Dataset records section start

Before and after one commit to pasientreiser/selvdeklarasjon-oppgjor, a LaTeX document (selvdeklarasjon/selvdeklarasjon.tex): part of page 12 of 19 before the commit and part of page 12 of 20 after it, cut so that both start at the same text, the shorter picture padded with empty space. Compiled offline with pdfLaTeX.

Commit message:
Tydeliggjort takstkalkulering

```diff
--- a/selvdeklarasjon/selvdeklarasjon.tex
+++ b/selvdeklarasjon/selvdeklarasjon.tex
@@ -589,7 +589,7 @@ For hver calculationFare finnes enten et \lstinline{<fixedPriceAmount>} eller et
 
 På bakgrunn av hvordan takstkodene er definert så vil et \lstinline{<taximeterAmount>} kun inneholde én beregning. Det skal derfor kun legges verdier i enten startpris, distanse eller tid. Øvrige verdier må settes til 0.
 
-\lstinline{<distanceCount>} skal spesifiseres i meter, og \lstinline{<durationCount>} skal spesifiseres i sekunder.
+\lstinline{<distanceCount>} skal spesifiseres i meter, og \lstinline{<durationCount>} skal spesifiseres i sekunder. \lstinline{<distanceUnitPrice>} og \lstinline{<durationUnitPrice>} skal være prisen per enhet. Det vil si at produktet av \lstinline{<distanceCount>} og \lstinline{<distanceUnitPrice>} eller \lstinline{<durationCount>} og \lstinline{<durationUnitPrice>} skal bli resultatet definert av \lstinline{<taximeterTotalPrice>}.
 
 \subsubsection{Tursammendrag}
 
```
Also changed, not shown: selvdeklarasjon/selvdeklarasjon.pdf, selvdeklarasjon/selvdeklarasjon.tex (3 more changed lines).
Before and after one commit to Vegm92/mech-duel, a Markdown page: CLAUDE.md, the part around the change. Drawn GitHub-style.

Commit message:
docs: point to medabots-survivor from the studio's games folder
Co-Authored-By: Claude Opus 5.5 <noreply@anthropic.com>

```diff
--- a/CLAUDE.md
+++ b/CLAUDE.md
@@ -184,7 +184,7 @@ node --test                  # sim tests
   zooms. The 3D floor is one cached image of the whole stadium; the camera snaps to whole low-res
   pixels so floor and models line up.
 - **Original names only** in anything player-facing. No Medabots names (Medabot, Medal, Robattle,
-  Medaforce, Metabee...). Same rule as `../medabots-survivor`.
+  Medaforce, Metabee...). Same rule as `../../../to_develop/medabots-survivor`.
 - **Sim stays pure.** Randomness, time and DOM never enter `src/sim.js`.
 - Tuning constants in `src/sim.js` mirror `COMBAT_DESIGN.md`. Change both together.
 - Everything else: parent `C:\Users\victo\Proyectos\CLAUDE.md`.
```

Dataset records section end

* [Exercise directions] Determine how many lines of this listing have the word "survivor" in them, and reply with that number alone.

* [Exercise result] 3